Viewing cycles extend beyond episodes themselves
Our shrinking attention spans encourage us to browse Instagram or answer an email while soldiering through a 52-minute HBO offering. However, social media activity related to specific shows has increased as well. We like having a companion for those juicy dramas.
Reddit fan theories, Internet commentary, and podcast post-game analysis have become just as much a part of the viewing experience as watching the show itself. Entertainment media consumption is now as cyclical as the news. There’s the slew of late-week prediction articles about who’s getting got on The Walking Dead. Then you watch the episode. Next you watch Talking Dead. Then you scour the Internet for any additional tidbits or think-pieces.
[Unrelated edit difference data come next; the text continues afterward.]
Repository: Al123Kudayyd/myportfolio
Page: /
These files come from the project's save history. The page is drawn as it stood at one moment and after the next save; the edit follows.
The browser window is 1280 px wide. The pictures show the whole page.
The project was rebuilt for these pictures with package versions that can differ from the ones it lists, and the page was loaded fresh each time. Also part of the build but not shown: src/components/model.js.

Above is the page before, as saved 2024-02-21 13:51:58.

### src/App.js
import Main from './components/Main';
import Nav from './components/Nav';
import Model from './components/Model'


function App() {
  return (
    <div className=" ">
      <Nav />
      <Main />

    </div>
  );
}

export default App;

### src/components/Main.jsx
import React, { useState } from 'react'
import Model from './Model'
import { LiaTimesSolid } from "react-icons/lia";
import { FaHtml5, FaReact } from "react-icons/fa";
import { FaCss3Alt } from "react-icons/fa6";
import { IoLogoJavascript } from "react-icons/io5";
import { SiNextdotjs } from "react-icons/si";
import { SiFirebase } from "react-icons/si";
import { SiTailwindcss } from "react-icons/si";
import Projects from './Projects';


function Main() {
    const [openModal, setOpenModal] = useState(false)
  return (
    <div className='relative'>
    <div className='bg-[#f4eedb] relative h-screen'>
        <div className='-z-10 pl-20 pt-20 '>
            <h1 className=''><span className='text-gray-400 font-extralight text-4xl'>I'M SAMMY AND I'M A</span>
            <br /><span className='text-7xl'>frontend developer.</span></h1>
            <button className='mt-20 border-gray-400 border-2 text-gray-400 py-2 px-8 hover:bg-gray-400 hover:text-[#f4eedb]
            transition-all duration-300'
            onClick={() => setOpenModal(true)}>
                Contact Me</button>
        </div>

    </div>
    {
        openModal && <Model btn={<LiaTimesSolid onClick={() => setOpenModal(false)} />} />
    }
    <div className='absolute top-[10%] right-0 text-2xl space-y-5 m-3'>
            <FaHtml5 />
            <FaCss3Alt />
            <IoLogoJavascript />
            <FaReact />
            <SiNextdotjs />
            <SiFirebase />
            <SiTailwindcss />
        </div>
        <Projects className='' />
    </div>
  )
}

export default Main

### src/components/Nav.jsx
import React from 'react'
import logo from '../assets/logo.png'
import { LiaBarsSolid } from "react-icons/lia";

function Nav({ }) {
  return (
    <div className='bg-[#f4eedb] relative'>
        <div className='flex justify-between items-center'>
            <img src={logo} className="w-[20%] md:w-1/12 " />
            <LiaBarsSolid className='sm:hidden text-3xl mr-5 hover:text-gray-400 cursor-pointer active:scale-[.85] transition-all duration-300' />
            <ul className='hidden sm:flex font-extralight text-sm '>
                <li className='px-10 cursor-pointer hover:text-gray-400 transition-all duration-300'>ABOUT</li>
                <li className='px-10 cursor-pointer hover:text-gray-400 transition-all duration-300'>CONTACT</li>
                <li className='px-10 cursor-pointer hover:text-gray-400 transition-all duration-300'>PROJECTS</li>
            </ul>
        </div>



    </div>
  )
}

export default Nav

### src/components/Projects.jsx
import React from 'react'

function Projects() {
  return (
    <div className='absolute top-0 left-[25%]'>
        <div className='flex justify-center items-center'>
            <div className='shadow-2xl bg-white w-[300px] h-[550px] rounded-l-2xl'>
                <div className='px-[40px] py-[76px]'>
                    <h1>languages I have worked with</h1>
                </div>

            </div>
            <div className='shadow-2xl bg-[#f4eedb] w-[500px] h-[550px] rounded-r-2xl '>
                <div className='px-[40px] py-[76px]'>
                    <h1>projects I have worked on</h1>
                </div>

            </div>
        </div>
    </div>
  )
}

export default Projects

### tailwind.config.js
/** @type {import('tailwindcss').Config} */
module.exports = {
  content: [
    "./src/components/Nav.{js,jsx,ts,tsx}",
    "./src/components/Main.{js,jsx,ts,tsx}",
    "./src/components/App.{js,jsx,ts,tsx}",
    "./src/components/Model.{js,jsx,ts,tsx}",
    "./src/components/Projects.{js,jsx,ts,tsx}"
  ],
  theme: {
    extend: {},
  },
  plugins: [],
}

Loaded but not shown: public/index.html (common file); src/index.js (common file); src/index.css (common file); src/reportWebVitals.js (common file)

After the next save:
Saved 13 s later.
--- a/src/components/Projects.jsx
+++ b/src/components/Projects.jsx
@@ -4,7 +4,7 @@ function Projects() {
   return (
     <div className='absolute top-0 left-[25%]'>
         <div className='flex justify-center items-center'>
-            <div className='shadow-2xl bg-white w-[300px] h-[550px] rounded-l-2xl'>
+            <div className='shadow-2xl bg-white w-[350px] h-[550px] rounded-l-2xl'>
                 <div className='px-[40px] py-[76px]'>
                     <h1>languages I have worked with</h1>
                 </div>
The amount of attention shows garner has increased exponentially. It sheds light on why companies like Netflix race to produce and own their own content. Back libraries create demand and add value for streaming services. At this point, production companies are creating more than just a half-hour episode of television; they’re creating a conversation.
We haven’t always had secondary viewing experiences
Audiences enjoyed serialized shows like Twin Peaks and Buffy without Twitter. So what tantalizing benefit does social media offer? The same benefits that watching sports at a bar offers. When you watch an important game, you want to feel energy in the room. You may be surrounded by strangers, but you have a common interest at heart.
That’s Twitter for TV shows. Social media makes you feel like you’re watching dramatic television events with other people who care. You don’t have to know someone to find their tweet funny or insightful. Sharing the experience with others makes it feel all the more important. Plus, you don’t actually have to host a large group of people in your living room.
Second screen viewing will increase as audiences continue to cut cords. The idea that watching television is an isolated experience will vanish altogether in a couple years. Look at this quote from a Pew Research study about second screen activity in 2012:
“In addition, 29% of cell owners who use text messaging have used their phone recently to exchange text messages with someone else who was watching the same program in a different location”
Text messaging. That was four years ago, but it sounds so antiquated.
An interesting parallel: multi-media took over journalism almost overnight. There are no longer reporters who solely write feature stories for the print edition. Now, everyone does everything.
Social media, video, blogs, journalism, entertainment — they’re all morphing into the same thing.